Task brief: Scan the entries below for the string "race" and copy every line where it turns up.

Items from a data source
_____
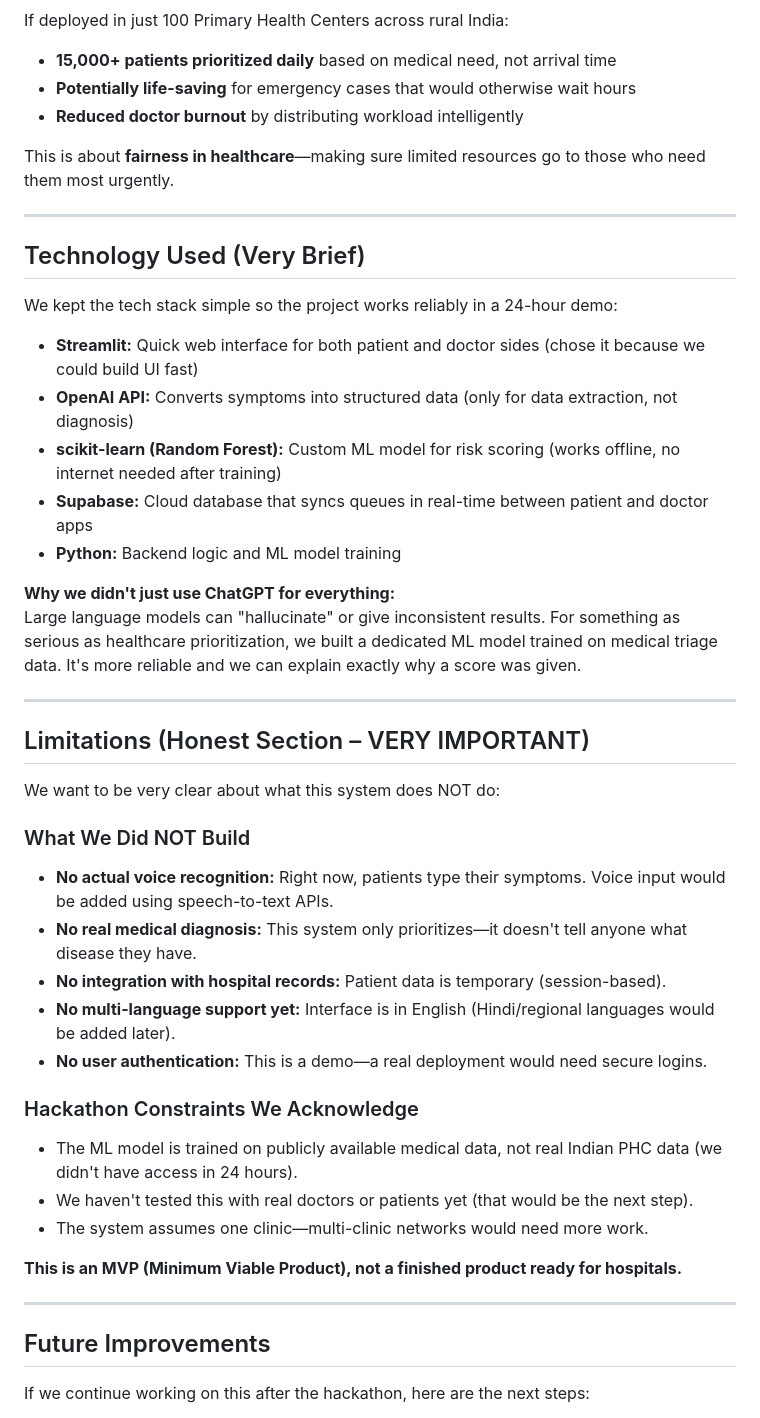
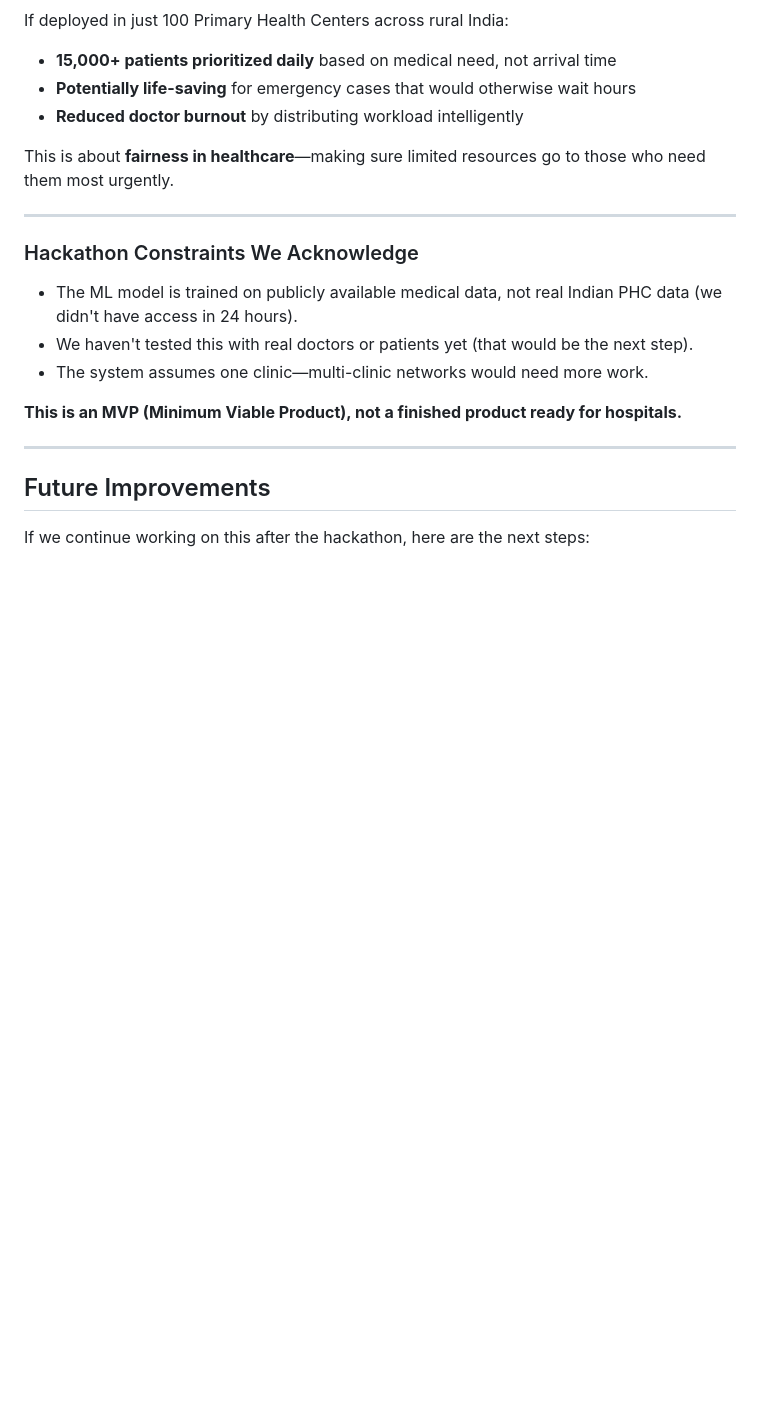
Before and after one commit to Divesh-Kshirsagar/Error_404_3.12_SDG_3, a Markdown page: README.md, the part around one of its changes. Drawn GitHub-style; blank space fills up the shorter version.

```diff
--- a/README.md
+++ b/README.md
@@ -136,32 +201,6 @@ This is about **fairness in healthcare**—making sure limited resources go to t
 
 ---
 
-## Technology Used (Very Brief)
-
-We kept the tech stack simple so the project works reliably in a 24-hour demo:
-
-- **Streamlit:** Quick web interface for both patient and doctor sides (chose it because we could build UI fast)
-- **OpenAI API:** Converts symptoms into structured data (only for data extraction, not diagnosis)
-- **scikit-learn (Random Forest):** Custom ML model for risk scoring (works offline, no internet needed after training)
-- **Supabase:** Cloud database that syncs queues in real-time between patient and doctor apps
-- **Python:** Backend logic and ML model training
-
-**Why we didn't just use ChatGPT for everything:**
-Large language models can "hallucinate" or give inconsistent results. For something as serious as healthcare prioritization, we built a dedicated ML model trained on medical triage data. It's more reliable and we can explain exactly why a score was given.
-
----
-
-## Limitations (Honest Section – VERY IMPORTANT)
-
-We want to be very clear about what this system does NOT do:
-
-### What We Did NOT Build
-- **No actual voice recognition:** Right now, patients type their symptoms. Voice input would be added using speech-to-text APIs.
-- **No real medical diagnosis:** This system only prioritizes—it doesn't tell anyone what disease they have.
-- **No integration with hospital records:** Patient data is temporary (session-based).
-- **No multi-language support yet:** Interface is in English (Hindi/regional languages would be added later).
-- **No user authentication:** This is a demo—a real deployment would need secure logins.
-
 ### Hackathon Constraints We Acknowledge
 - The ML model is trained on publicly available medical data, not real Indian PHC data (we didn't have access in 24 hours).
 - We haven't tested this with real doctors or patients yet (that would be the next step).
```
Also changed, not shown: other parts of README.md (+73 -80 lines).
_____
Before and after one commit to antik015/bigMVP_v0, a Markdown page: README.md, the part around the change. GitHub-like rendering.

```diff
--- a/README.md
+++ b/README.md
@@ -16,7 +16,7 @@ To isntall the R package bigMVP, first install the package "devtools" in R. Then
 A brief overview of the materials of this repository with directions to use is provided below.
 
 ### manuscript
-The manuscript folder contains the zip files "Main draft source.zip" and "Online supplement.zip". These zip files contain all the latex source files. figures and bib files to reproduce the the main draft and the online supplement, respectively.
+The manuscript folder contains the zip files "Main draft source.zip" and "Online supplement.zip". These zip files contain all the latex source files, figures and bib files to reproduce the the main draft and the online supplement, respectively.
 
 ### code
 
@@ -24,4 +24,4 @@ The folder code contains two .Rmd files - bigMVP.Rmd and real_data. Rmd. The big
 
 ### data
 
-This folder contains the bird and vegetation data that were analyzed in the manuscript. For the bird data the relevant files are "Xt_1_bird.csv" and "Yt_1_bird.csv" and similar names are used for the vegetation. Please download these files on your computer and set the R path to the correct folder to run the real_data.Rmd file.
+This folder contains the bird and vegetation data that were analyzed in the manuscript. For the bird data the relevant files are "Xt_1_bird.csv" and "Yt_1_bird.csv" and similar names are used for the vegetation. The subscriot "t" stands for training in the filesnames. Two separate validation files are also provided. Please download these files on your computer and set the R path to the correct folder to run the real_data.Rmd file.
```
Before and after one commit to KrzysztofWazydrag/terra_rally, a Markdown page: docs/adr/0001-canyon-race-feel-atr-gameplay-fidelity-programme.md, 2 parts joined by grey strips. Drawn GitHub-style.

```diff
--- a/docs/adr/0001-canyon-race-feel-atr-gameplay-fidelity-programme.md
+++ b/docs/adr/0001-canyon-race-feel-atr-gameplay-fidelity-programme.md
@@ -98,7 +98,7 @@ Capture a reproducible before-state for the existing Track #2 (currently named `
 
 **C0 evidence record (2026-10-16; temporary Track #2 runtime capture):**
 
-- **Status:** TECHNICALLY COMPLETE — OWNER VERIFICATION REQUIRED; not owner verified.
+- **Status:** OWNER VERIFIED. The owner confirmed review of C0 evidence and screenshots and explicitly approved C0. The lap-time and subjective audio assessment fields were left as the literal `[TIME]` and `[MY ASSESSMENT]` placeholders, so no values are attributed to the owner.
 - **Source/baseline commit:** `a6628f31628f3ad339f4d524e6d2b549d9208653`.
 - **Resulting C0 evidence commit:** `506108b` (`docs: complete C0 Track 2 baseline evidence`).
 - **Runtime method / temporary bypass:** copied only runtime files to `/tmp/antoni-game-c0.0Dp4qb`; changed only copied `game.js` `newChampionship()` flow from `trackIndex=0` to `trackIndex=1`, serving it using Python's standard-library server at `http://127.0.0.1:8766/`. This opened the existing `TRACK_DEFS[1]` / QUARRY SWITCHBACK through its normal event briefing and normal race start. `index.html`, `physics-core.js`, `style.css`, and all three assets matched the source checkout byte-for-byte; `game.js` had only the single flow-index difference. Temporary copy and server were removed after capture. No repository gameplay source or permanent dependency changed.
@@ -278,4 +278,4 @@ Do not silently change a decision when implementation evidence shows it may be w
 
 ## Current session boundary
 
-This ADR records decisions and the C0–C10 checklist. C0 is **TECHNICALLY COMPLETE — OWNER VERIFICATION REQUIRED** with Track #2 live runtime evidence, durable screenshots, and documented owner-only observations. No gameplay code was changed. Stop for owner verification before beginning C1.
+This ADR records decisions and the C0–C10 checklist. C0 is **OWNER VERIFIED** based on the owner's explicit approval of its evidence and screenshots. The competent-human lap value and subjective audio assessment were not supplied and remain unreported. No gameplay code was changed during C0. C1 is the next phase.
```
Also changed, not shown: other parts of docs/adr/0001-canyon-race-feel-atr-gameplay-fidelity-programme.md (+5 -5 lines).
_____
Exercise result:
Before and after one commit to KrzysztofWazydrag/terra_rally, a Markdown page: docs/adr/0001-canyon-race-feel-atr-gameplay-fidelity-programme.md, 2 parts joined by grey strips. Drawn GitHub-style.
--- a/docs/adr/0001-canyon-race-feel-atr-gameplay-fidelity-programme.md
+++ b/docs/adr/0001-canyon-race-feel-atr-gameplay-fidelity-programme.md
 - **Runtime method / temporary bypass:** copied only runtime files to `/tmp/antoni-game-c0.0Dp4qb`; changed only copied `game.js` `newChampionship()` flow from `trackIndex=0` to `trackIndex=1`, serving it using Python's standard-library server at `http://127.0.0.1:8766/`. This opened the existing `TRACK_DEFS[1]` / QUARRY SWITCHBACK through its normal event briefing and normal race start. `index.html`, `physics-core.js`, `style.css`, and all three assets matched the source checkout byte-for-byte; `game.js` had only the single flow-index difference. Temporary copy and server were removed after capture. No repository gameplay source or permanent dependency changed.
Also changed, not shown: other parts of docs/adr/0001-canyon-race-feel-atr-gameplay-fidelity-programme.md (+5 -5 lines).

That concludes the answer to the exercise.